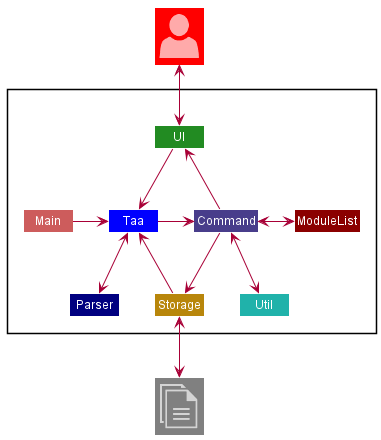
Before: docs/diagrams/ArchitectureDiagram.png, a diagram exported from PlantUML (nus-cs2113-AY2122S1/tp). Source of this version:
```plantuml
@startuml
!include <office/Concepts/globe_internet>
!include <office/Concepts/documents>
!include <office/Users/user>
!include style.puml

skinparam Class {
    FontColor #FFFFFF
    BorderThickness 1
    BorderColor #FFFFFF
    StereotypeFontColor #FFFFFF
    FontName Arial
}

Class "<$user>" as User #Red
Class "<$documents>" as File #Gray

Package " "<<Rectangle>>{
    Class UI #ForestGreen
    Class Taa #Blue
    Class Storage #DarkGoldenRod
    Class Main #IndianRed
    Class Command #DarkSlateBlue
    Class ModuleList #DarkRed
    Class Parser #Navy
    Class Util #LightSeaGreen
}

User <-down-> UI
UI -down-> Taa
Main -right-> Taa
Taa <-down-> Parser
Taa -right-> Command
Command <-down-> Util
Command -up-> UI
Command -down-> Storage
Storage -up-> Taa
Storage <-down-> File
Command <-right-> ModuleList

@enduml
```
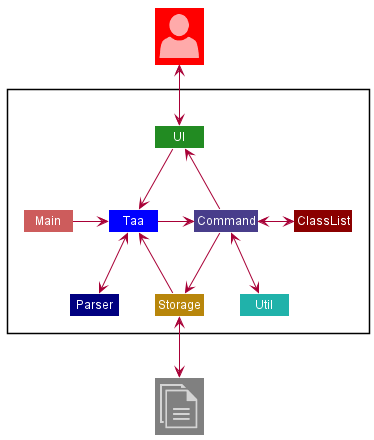
The same diagram one commit later.

Commit message:
Change module to class in DG

The edit, as a diff of the source:
```diff
@@ -21,7 +21,7 @@
     Class Storage #DarkGoldenRod
     Class Main #IndianRed
     Class Command #DarkSlateBlue
-    Class ModuleList #DarkRed
+    Class ClassList #DarkRed
     Class Parser #Navy
     Class Util #LightSeaGreen
 }
@@ -36,6 +36,6 @@
 Command -down-> Storage
 Storage -up-> Taa
 Storage <-down-> File
-Command <-right-> ModuleList
+Command <-right-> ClassList
 
 @enduml
```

##########

When repeating the material above, keep every line exact and drop all pictures.

Before: docs/diagrams/ArchitectureDiagram.png, a diagram exported from PlantUML (nus-cs2113-AY2122S1/tp). Source of this version:
```plantuml
@startuml
!include <office/Concepts/globe_internet>
!include <office/Concepts/documents>
!include <office/Users/user>
!include style.puml

skinparam Class {
    FontColor #FFFFFF
    BorderThickness 1
    BorderColor #FFFFFF
    StereotypeFontColor #FFFFFF
    FontName Arial
}

Class "<$user>" as User #Red
Class "<$documents>" as File #Gray

Package " "<<Rectangle>>{
    Class UI #ForestGreen
    Class Taa #Blue
    Class Storage #DarkGoldenRod
    Class Main #IndianRed
    Class Command #DarkSlateBlue
    Class ModuleList #DarkRed
    Class Parser #Navy
    Class Util #LightSeaGreen
}

User <-down-> UI
UI -down-> Taa
Main -right-> Taa
Taa <-down-> Parser
Taa -right-> Command
Command <-down-> Util
Command -up-> UI
Command -down-> Storage
Storage -up-> Taa
Storage <-down-> File
Command <-right-> ModuleList

@enduml
```
The same diagram one commit later.

Commit message:
Change module to class in DG

The edit, as a diff of the source:
```diff
@@ -21,7 +21,7 @@
     Class Storage #DarkGoldenRod
     Class Main #IndianRed
     Class Command #DarkSlateBlue
-    Class ModuleList #DarkRed
+    Class ClassList #DarkRed
     Class Parser #Navy
     Class Util #LightSeaGreen
 }
@@ -36,6 +36,6 @@
 Command -down-> Storage
 Storage -up-> Taa
 Storage <-down-> File
-Command <-right-> ModuleList
+Command <-right-> ClassList
 
 @enduml
```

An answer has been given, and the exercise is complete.